Each line of the material below with the word "product" is to be reported.
[[ THE INPUT, beginning ]]
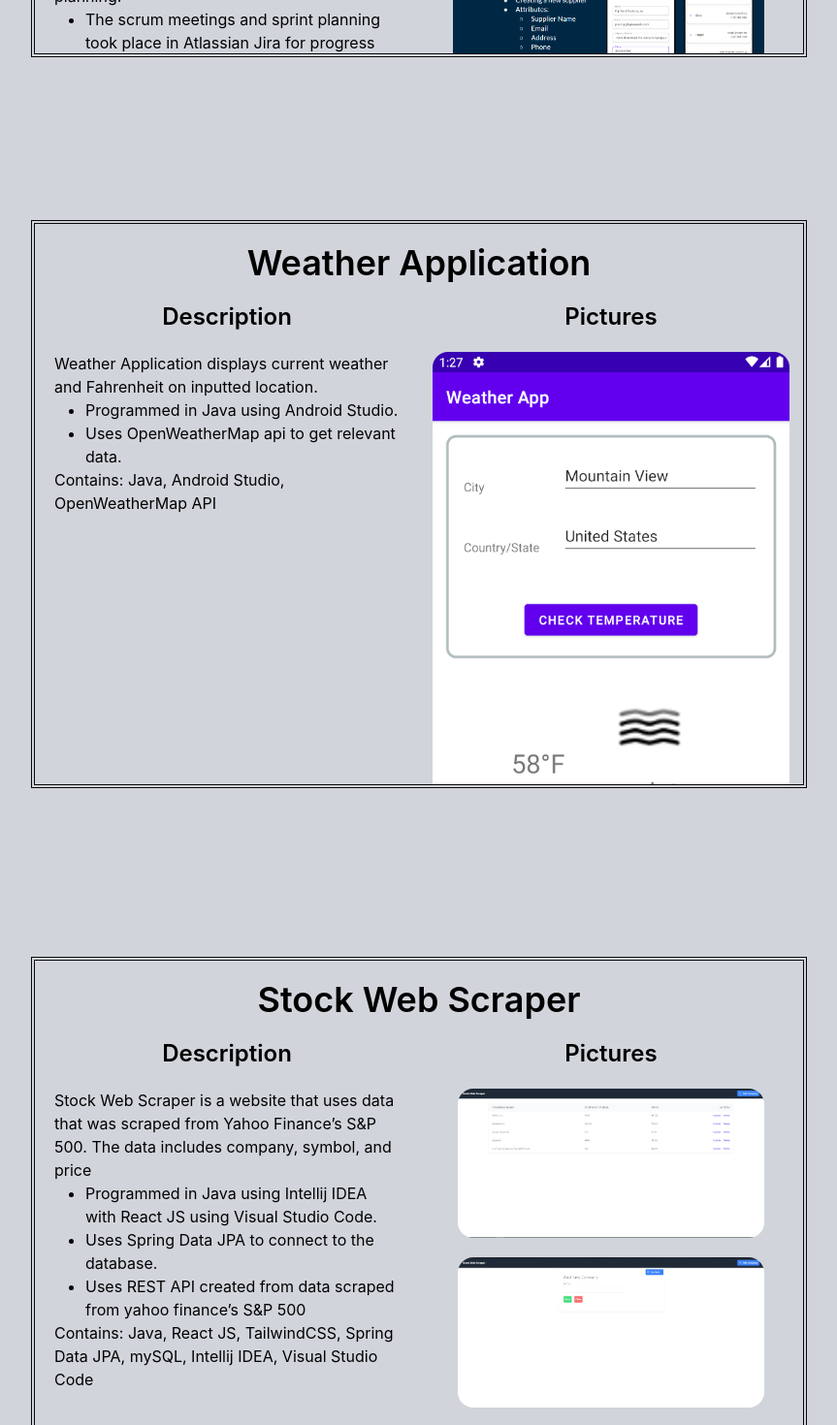
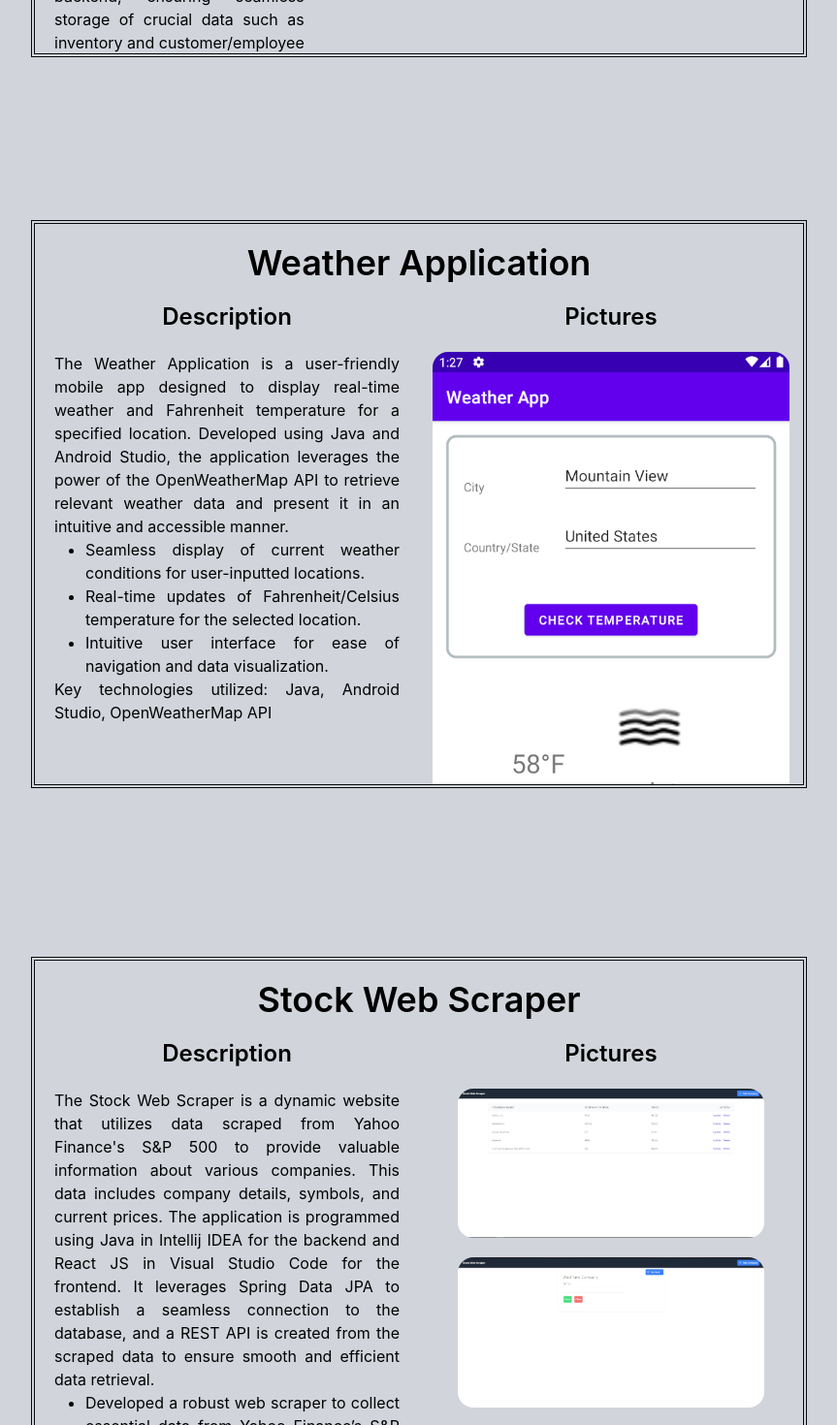
Before and after one commit to VincentDC123/vincent-paul-dela-cruz-portfolio, a React (Create React App) app: page /Projects in a window 1280 px wide. Shown: the part 600-2070 px from the top of the page at 97% size, without its empty margins (208-1071 px from the left). Built offline with nearby package versions, Linux system fonts and the light colour scheme; the HTML template or start-up script is replaced by a standard one.

Commit message:
Fixed Intro, Education, Projects, and Contacts

```diff
--- a/src/Components/Intro.js
+++ b/src/Components/Intro.js
@@ -3,7 +3,7 @@ import React from 'react'
 const Intro = () => {
   return (
     <div className="h-screen w-full bg-gray-300 fixed">
-      <div className="h-full w-full overflow-y-scroll no-scrollbar">
+      <div className="px-40 pt-10 h-full w-full overflow-y-scroll no-scrollbar">
         <div className="px-5 py-5 flex items-start justify-between">
           <div className="px-2 text-3xl font-bold">
             Vincent Paul Dela Cruz
@@ -12,7 +12,7 @@ const Intro = () => {
             Software Engineer
           </div>
         </div>
-        <div className="px-5 py-5 flex items-stretch ">
+        <div className="px-5 py-5 text-justify flex items-stretch ">
           <p className="px-5 py-5 border-double border-4 border-zinc-950">
             <div className="py-2 font-bold text-lg underline flex items-center- justify-center">
               A little about myself
@@ -28,7 +28,7 @@ const Intro = () => {
             Some of the projects that I have done in the past years are Warehouse Management System, Weather App, and a Stock Web Scraper.
           </p>
           <div className="px-0.5"></div>
-          <div className="px-5 py-5 border-double border-4 border-zinc-950">
+          <div className="px-5 py-5 text-justify border-double border-4 border-zinc-950">
             <div className="py-1 flex font-bold text-lg underline items-center justify-center">
               Professional Summary
             </div>
@@ -40,7 +40,7 @@ const Intro = () => {
           </div>
         </div>
         <div className="px-5 py-3">
-          <div className="px-5 py-5 border-double border-4 border-zinc-950 overflow-scroll no-scrollbar">
+          <div className="px-5 py-5 text-justify border-double border-4 border-zinc-950 overflow-scroll no-scrollbar">
             <div className="py-4 flex font-bold text-lg underline items-center justify-center">
               Technical Skills
             </div>
--- a/src/Components/Projects.js
+++ b/src/Components/Projects.js
@@ -25,38 +25,37 @@ const Projects = () => {
           </div>
 
           <div className="w-full h-full flex items-stretch justify-between">
-            <div className="">
+            <div className="max-w-1/2 w-full">
               <div className="text-2xl font-semibold flex items-center justify-center">
                 Description
               </div>
-              <div className="px-5 py-5 overflow-y-scroll no-scrollbar">
+              <div className="px-5 py-5 text-justify overflow-y-scroll no-scrollbar">
                 <div>
-                  WMS is an inventory management system for businesses that keeps track of stock and selling goods. The
-                  application can also be used by customers to order items.
+                The Warehouse Management System (WMS) is a comprehensive inventory management application developed in
+                Java using Android Studio. It empowers businesses to efficiently track stock, manage selling goods, and
+                offers customers the convenience of ordering items through a user-friendly interface.
+                The system utilizes AWS DynamoDB as its backend, ensuring seamless storage of crucial data such as inventory
+                and customer/employee information. Key technologies employed include AWS Cognito, Amplify, Appsync, and GraphQL.
                 </div>
                 <ul className="list-disc list-outside ms-8">
                   <li>
-                    Programmed in Java using Android Studio
+                    Led the end-to-end development and implementation of the WMS application,
+                    contributing to core strategies and shaping the product roadmap.
                   </li>
                   <li>
-                    Uses AWS DynamoDB as backend to store all relevant data
-                    (inventory and customer/employee information).
+                    Oversaw the design and design implementation processes,
+                    ensuring alignment with project goals and user experience.
+                  </li>
+                  <li>
+                    Effectively manage bi-weekly scrum meetings and sprint planning sessions,
+                    fostering collaboration and progress tracking among team members.
+                  </li>
+                  <li>
+                    Utilized Atlassian Jira for progress reporting and seamless collaboration during the project lifecycle.
                   </li>
                 </ul>
                 <div>
-                  Oversaw and contributed to core strategies, product roadmap, ops, designs, and design implementations.
-                </div>
-                <div>
-                  Led the bi-weekly scrum meetings and sprint planning.
-                </div>
-                <ul className="list-disc list-outside ms-8">
-                  <li>
-                    The scrum meetings and sprint planning took place in Atlassian Jira for progress reports and
-                    collaborations
-                  </li>
-                </ul>
-                <div>
-                  Contains: Java, AWS DynamoDB, AWS Cognito, Android Studio, Amplify, Appsync, GraphQL
+                  Key technologies utilized: Java, Android Studio, AWS DynamoDB, AWS Cognito, AWS Amplify, AWS Appsync.
                 </div>
               </div>
             </div>
@@ -65,8 +64,8 @@ const Projects = () => {
                 <div className="font-semibold text-2xl flex items-center justify-center">
                   Pictures
                 </div>
-                <div className="pt-12 pb-12 h-full">
-                  <div className="h-96 overflow-y-scroll no-scrollbar ">
+                <div className="pt-12 pb-12 h-full max-w-1/2 w-full">
+                  <div className="h-4/6 overflow-y-scroll no-scrollbar">
                     <div className="px-10 animate-move">
                       <div className="pb-5">
                         <img className="rounded-2xl" src={mainMenu} alt=""></img>
@@ -110,28 +109,33 @@ const Projects = () => {
               Weather Application
             </div>
             <div className="w-full h-full flex items-stretch justify-between">
-              <div className="max-w-1/2 w-1/2">
+              <div className="max-w-1/2 w-full">
                 <div className="text-2xl font-semibold flex items-center justify-center">
                   Description
                 </div>
-                <div className="px-5 py-5 overflow-y-scroll no-scrollbar">
+                <div className="px-5 py-5 text-justify overflow-y-scroll no-scrollbar">
                   <div>
-                    Weather Application displays current weather and Fahrenheit on inputted location.
+                  The Weather Application is a user-friendly mobile app designed to display real-time weather and Fahrenheit temperature for a specified location.
+                  Developed using Java and Android Studio, the application leverages the power of the OpenWeatherMap API to retrieve relevant weather data and
+                  present it in an intuitive and accessible manner.
                   </div>
                   <ul className="list-disc list-outside ms-8">
                     <li>
-                      Programmed in Java using Android Studio.
+                      Seamless display of current weather conditions for user-inputted locations.
                     </li>
                     <li>
-                      Uses OpenWeatherMap api to get relevant data.
+                      Real-time updates of Fahrenheit/Celsius temperature for the selected location.
+                    </li>
+                    <li>
+                      Intuitive user interface for ease of navigation and data visualization.
                     </li>
                   </ul>
                   <div>
-                    Contains: Java, Android Studio, OpenWeatherMap API
+                    Key technologies utilized: Java, Android Studio, OpenWeatherMap API
                   </div>
                 </div>
               </div>
-              <div className="max-w-1/2 w-1/2">
+              <div className="max-w-1/2 w-full">
                 <div className="font-semibold text-2xl flex items-center justify-center">
                   Pictures
                 </div>
@@ -154,32 +158,37 @@ const Projects = () => {
               Stock Web Scraper
             </div>
             <div className="w-full h-full flex items-stretch justify-between">
-              <div className="max-w-1/2 w-1/2">
+              <div className="max-w-1/2 w-full">
                 <div className="text-2xl font-semibold flex items-center justify-center">
                   Description
                 </div>
-                <div className="px-5 py-5 overflow-y-scroll no-scrollbar">
+                <div className="px-5 py-5 text-justify overflow-y-scroll no-scrollbar">
                   <div>
-                    Stock Web Scraper is a website that uses data that was scraped from Yahoo Finance’s S&P 500. The data
-                    includes company, symbol, and price
+                    The Stock Web Scraper is a dynamic website that utilizes data scraped from Yahoo Finance's S&P 500 to provide valuable information about various companies.
+                    This data includes company details, symbols, and current prices.
+                    The application is programmed using Java in Intellij IDEA for the backend and React JS in Visual Studio Code for the frontend.
+                    It leverages Spring Data JPA to establish a seamless connection to the database, and a REST API is created from the scraped data to ensure smooth and efficient data retrieval.
                   </div>
                   <ul className="list-disc list-outside ms-8">
                     <li>
-                      Programmed in Java using Intellij IDEA with React JS using Visual Studio Code.
+                      Developed a robust web scraper to collect essential data from Yahoo Finance’s S&P 500, ensuring accurate and up-to-date information for users.
                     </li>
                     <li>
-                      Uses Spring Data JPA to connect to the database.
+                      Implemented a user-friendly frontend using React JS and TailwindCSS, enabling seamless navigation and a visually appealing experience.
                     </li>
                     <li>
-                      Uses REST API created from data scraped from yahoo finance’s S&P 500
+                      Utilized Spring Data JPA to establish a reliable and efficient connection to the database, facilitating smooth data management.
+                    </li>
+                    <li>
+                      Created a REST API to serve the scraped data, providing users with real-time access to company details and stock prices.
                     </li>
                   </ul>
                   <div>
-                    Contains: Java, React JS, TailwindCSS, Spring Data JPA, mySQL, Intellij IDEA, Visual Studio Code
+                    Key technologies utilized: Java, React JS, TailwindCSS, Spring Data JPA, MySQL, Intellij IDEA, Visual Studio Code
                   </div>
                 </div>
               </div>
-              <div className="max-w-1/2 w-1/2">
+              <div className="max-w-1/2 w-full">
                 <div className="font-semibold text-2xl flex items-center justify-center">
                   Pictures
                 </div>
--- a/tailwind.config.js
+++ b/tailwind.config.js
@@ -9,17 +9,14 @@ module.exports = {
 
       keyframes: {
         move: {
-          // '33%': { transform: 'translateY(-120px)' },
-          // '66%': { transform: 'translateY(-240px)' },
-          // '100%': { transform: 'translateY(-360px)' },
-          '11%': { transform: 'translateY(-385px)' },
-          '22%': { transform: 'translateY(-775px)' },
-          '33%': { transform: 'translateY(-1165px)' },
-          '44%': { transform: 'translateY(-1560px)' },
-          '55%': { transform: 'translateY(-1950px)' },
-          '66%': { transform: 'translateY(-2350px)' },
-          '77%': { transform: 'translateY(-2740px)' },
-          '88%': { transform: 'translateY(-3145px)' },
+          '11%': { transform: 'translateY(-355px)' },
+          '22%': { transform: 'translateY(-715px)' },
+          '33%': { transform: 'translateY(-1070px)' },
+          '44%': { transform: 'translateY(-1430px)' },
+          '55%': { transform: 'translateY(-1790px)' },
+          '66%': { transform: 'translateY(-2160px)' },
+          '77%': { transform: 'translateY(-2500px)' },
+          '88%': { transform: 'translateY(-2860px)' },
         }
       },
     },
```
Also changed, not shown: src/Components/Contact.js (+14 -2 lines), src/Components/Education.js (+27 -27 lines).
[[ THE INPUT, end ]]
__SOLVED PROBLEM__.
+                    contributing to core strategies and shaping the product roadmap.
-                  Oversaw and contributed to core strategies, product roadmap, ops, designs, and design implementations.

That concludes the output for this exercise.